→ **Data**
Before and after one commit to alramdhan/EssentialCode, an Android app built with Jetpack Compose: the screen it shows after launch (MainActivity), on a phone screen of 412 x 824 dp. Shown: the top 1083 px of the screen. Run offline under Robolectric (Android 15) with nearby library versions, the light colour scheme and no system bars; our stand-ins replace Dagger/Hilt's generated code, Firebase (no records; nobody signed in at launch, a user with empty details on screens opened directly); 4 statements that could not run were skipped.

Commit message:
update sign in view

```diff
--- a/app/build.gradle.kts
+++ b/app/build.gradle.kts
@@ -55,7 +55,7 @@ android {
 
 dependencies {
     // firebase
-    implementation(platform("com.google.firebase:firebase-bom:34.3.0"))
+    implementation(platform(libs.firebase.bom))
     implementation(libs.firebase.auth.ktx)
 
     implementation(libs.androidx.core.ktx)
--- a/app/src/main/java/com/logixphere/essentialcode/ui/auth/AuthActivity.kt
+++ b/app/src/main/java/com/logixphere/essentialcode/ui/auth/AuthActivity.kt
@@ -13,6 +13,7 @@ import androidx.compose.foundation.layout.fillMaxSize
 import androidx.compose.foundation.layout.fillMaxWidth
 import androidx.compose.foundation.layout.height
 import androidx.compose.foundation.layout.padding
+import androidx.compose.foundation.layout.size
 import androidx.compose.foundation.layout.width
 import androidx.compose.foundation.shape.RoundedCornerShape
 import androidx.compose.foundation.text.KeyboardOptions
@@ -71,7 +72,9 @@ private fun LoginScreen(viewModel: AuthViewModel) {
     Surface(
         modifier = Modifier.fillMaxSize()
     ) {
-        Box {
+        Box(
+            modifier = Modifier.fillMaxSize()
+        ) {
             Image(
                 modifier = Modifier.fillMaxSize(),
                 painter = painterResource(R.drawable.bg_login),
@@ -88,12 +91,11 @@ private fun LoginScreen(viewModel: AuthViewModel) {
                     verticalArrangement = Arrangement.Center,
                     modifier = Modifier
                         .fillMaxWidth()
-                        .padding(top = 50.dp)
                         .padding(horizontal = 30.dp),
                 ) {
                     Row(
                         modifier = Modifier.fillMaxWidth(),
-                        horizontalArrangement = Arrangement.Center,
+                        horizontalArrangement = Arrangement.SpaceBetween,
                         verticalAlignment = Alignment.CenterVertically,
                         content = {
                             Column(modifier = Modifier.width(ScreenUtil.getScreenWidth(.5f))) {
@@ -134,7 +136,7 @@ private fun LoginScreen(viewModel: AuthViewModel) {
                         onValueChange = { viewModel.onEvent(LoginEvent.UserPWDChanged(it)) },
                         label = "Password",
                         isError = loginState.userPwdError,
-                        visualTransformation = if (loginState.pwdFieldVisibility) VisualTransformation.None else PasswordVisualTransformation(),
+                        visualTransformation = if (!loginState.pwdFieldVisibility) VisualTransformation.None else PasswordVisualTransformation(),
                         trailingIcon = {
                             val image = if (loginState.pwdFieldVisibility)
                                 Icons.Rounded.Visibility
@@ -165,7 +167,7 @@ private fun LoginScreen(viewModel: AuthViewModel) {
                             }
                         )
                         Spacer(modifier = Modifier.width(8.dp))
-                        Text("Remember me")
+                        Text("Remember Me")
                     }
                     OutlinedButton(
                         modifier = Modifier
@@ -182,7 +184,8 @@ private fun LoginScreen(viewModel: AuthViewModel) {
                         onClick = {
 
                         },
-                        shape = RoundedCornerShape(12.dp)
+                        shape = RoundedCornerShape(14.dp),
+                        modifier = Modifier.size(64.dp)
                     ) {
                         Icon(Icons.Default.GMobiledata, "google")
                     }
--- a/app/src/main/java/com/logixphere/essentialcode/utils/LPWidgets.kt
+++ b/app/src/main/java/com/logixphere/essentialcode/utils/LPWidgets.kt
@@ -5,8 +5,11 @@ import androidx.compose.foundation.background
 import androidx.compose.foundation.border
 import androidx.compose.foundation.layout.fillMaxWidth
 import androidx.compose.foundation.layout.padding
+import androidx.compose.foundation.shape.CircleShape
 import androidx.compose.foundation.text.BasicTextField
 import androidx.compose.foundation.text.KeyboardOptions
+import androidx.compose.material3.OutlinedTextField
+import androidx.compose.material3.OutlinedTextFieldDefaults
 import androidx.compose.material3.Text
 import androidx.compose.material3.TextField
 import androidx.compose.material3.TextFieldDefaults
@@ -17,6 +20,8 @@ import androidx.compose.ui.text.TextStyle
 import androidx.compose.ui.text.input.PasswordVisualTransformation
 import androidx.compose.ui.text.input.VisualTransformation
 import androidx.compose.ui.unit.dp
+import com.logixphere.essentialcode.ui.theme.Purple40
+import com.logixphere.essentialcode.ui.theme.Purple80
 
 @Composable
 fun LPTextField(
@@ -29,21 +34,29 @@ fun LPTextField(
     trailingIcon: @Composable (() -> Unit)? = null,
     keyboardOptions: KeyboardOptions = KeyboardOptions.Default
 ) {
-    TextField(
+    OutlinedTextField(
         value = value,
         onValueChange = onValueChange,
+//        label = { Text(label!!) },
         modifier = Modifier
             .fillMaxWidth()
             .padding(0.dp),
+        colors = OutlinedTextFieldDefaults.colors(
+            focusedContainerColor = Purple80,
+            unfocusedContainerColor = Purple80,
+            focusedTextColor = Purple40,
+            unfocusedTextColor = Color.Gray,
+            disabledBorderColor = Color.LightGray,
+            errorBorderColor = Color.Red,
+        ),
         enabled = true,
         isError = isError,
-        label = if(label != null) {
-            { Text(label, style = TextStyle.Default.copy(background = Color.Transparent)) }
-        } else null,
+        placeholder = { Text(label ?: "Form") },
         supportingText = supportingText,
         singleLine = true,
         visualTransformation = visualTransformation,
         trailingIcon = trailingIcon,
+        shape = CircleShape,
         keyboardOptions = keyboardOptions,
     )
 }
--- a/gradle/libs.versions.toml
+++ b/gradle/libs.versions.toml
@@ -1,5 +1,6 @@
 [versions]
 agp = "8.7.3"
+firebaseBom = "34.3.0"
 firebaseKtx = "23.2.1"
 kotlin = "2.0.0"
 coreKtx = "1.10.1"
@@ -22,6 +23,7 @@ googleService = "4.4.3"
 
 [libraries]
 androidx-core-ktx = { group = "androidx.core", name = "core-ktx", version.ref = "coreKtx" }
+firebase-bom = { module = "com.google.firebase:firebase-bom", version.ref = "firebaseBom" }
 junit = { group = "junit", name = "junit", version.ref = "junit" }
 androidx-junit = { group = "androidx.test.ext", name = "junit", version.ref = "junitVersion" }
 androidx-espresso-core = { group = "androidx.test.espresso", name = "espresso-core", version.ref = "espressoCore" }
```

==

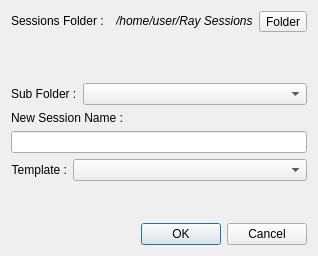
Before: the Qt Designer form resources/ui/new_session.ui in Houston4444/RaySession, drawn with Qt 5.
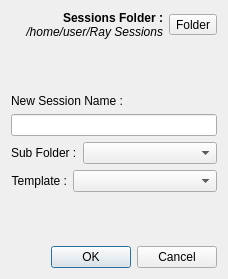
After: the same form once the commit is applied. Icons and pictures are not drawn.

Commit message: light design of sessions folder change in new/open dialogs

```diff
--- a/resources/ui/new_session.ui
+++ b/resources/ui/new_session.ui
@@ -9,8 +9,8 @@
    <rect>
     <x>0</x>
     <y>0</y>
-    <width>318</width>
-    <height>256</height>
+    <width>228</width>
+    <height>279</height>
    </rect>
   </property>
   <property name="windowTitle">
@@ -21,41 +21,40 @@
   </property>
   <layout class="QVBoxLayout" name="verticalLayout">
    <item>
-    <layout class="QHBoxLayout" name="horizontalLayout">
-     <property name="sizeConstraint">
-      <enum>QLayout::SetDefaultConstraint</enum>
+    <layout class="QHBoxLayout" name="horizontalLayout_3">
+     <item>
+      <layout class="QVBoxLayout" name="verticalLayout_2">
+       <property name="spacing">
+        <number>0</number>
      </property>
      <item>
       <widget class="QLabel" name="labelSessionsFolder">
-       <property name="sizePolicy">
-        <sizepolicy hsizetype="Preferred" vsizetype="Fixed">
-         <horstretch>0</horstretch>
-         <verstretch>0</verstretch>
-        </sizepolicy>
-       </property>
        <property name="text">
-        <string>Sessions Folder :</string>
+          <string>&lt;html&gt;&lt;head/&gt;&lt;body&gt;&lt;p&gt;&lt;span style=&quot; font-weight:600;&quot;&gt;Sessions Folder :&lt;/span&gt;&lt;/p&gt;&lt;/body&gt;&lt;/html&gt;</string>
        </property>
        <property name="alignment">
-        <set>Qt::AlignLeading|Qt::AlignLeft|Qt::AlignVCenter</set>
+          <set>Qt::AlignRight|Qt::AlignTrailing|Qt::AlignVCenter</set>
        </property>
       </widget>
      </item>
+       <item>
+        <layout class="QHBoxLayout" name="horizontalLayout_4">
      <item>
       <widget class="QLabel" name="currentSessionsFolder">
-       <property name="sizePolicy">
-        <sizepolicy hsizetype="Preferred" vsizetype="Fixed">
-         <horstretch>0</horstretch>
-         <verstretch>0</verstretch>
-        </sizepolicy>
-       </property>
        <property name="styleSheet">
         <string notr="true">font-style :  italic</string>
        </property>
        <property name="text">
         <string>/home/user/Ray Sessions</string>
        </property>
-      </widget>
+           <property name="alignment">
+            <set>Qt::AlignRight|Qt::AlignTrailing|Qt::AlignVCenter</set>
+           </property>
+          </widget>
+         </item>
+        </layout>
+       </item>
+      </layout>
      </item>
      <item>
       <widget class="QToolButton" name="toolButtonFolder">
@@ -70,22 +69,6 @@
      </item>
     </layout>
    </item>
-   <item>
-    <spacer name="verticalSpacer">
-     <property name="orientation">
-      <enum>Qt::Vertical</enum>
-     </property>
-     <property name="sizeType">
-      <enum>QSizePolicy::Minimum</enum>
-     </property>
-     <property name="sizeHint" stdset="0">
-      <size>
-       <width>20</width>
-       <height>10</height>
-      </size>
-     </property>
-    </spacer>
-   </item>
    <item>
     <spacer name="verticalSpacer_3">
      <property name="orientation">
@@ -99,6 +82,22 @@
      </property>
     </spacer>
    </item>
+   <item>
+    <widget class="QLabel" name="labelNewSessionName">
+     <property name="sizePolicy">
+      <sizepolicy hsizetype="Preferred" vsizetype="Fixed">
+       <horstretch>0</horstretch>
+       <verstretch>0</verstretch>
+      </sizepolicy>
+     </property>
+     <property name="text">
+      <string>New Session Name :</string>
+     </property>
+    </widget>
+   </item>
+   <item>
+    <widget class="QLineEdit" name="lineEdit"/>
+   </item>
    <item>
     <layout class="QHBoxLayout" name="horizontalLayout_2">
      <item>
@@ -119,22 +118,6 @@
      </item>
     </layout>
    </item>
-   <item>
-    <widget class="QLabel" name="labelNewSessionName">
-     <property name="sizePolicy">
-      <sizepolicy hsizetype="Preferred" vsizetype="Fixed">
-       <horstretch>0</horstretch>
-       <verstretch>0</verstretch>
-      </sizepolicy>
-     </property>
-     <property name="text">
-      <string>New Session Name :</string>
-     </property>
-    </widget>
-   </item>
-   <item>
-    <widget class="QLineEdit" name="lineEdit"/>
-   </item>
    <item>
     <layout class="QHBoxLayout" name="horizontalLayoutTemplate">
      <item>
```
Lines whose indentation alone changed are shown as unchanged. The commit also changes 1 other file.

==

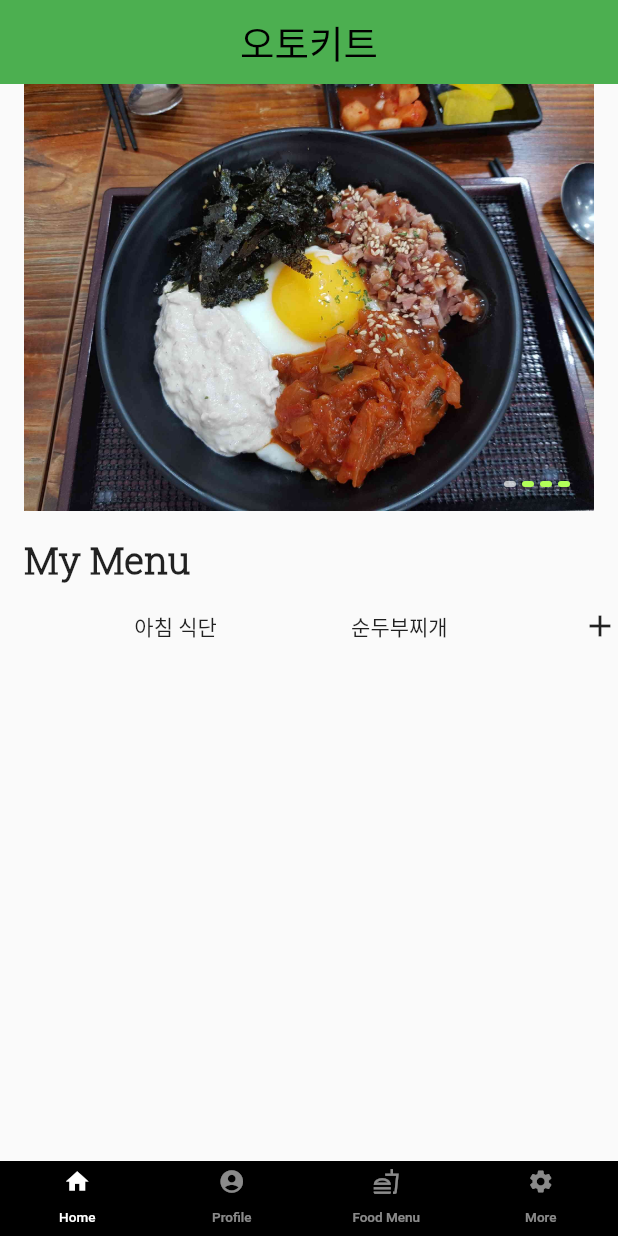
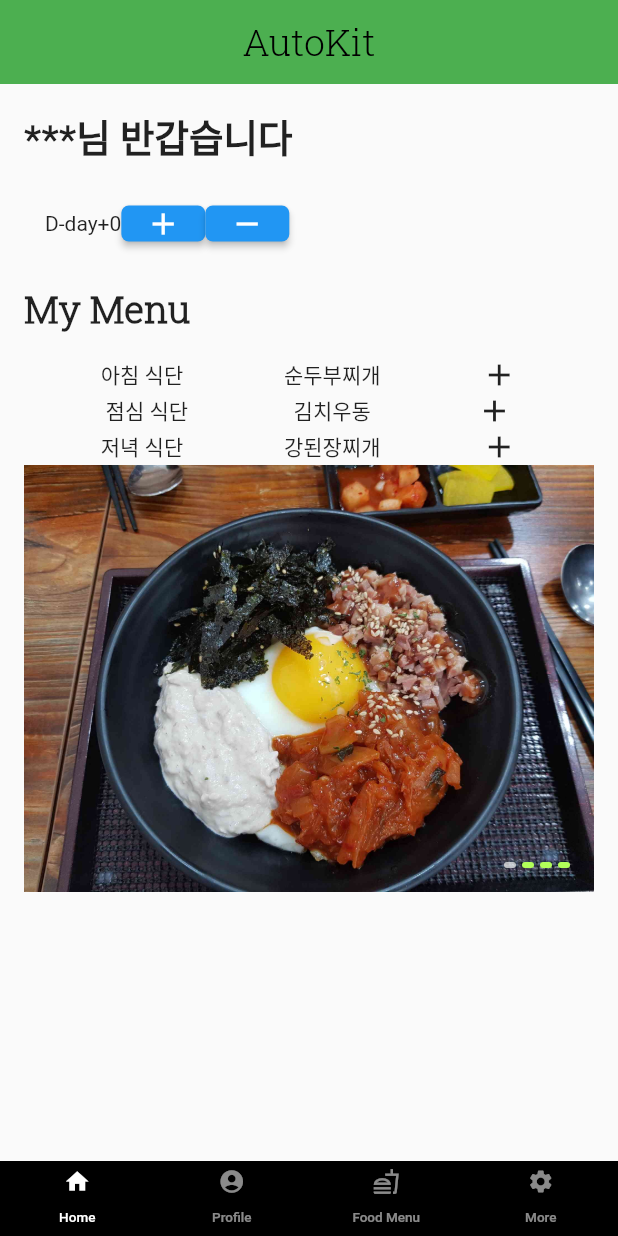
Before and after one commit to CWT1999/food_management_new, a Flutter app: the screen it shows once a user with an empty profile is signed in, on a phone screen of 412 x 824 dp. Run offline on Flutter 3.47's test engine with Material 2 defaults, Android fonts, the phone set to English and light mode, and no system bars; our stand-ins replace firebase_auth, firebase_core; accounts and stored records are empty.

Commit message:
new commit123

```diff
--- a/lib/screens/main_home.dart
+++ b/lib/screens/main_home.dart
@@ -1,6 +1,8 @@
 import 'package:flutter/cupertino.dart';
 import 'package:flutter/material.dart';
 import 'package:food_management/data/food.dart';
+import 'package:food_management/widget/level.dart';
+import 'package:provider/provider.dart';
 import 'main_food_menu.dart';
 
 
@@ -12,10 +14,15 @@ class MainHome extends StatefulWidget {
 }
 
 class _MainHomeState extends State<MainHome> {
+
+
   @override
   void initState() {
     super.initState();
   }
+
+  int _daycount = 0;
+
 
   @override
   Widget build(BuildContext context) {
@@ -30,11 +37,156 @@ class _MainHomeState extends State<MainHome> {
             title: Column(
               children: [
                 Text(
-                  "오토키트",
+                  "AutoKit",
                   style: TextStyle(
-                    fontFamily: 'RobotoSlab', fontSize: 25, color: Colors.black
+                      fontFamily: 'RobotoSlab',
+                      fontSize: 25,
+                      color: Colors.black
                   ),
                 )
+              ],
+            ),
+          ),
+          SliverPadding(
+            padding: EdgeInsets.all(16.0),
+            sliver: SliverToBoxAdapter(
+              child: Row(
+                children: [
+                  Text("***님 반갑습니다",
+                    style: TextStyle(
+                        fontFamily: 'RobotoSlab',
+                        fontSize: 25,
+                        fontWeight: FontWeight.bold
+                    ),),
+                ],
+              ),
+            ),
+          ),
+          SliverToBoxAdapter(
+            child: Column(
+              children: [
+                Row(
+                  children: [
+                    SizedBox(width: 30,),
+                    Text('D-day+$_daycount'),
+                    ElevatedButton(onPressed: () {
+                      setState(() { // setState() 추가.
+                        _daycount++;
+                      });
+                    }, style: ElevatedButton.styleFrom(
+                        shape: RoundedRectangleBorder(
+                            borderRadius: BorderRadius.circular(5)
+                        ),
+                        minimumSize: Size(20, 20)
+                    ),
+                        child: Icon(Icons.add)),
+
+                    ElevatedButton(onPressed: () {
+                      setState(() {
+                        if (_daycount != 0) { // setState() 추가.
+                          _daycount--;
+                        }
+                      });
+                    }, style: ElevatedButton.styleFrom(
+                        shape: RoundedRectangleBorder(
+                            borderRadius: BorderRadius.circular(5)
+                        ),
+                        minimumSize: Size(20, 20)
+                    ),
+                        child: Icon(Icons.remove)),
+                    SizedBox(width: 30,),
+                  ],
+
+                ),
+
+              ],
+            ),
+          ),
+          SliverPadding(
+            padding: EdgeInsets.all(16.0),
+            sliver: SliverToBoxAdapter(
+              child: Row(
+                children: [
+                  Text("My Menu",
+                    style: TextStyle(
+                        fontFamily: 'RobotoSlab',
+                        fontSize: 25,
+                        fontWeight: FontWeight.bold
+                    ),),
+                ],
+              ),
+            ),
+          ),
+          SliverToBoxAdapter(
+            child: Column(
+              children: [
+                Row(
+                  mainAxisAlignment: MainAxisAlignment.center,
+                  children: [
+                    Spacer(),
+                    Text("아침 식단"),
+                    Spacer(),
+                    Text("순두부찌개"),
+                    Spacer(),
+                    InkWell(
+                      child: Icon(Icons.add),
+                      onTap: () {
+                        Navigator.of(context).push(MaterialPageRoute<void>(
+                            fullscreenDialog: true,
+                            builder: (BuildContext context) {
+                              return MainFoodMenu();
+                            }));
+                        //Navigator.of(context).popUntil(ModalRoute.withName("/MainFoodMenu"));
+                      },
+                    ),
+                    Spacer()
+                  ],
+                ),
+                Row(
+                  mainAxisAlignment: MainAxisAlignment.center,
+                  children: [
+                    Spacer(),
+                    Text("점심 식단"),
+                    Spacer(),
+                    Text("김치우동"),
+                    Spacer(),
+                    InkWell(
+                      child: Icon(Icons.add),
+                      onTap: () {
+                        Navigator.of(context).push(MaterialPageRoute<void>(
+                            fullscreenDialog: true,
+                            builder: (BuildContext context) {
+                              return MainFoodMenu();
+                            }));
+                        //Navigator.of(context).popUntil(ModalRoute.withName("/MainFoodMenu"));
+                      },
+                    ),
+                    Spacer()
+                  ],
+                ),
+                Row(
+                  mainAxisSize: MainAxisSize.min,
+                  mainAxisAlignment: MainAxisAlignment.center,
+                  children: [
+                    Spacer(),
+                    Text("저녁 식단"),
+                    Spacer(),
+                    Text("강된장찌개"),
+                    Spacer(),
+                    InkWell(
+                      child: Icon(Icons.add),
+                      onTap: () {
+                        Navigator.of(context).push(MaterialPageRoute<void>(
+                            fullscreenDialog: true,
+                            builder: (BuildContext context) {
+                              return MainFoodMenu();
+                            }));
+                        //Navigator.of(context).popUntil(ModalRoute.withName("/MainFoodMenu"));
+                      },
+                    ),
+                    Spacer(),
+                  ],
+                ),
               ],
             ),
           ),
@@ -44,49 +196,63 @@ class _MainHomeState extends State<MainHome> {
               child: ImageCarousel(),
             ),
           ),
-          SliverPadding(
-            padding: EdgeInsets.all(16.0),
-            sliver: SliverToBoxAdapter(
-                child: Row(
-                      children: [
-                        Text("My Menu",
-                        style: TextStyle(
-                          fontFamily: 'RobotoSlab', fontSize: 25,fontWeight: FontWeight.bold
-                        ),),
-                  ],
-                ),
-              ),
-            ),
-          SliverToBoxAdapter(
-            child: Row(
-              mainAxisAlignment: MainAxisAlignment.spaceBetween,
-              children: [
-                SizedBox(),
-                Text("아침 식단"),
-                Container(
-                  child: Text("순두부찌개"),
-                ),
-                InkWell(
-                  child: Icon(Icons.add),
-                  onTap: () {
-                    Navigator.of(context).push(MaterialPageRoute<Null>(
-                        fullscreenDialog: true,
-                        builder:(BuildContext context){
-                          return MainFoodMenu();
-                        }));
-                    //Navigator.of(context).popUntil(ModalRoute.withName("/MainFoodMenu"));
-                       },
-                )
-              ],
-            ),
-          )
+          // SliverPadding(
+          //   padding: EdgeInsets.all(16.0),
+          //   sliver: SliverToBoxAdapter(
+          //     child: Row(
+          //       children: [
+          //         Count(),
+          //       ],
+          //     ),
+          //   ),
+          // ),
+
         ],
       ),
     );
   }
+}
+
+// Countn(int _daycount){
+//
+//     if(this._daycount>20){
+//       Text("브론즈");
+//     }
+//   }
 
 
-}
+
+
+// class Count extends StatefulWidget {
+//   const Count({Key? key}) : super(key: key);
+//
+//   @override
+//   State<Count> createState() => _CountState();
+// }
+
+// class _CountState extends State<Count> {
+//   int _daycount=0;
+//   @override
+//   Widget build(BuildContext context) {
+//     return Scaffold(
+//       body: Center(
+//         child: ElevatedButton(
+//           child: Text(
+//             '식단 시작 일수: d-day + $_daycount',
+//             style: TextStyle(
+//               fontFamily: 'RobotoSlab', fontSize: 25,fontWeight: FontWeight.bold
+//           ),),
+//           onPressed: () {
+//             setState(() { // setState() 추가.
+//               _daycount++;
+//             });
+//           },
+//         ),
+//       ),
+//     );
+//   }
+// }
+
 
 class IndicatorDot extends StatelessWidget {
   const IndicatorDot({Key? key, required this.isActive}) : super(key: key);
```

→ **Problem to work on**
Where a line in the entries holds the word "LoginScreen", copy that line.

→ **Output**
@@ -71,7 +72,9 @@ private fun LoginScreen(viewModel: AuthViewModel) {
@@ -88,12 +91,11 @@ private fun LoginScreen(viewModel: AuthViewModel) {
@@ -134,7 +136,7 @@ private fun LoginScreen(viewModel: AuthViewModel) {
@@ -165,7 +167,7 @@ private fun LoginScreen(viewModel: AuthViewModel) {
@@ -182,7 +184,8 @@ private fun LoginScreen(viewModel: AuthViewModel) {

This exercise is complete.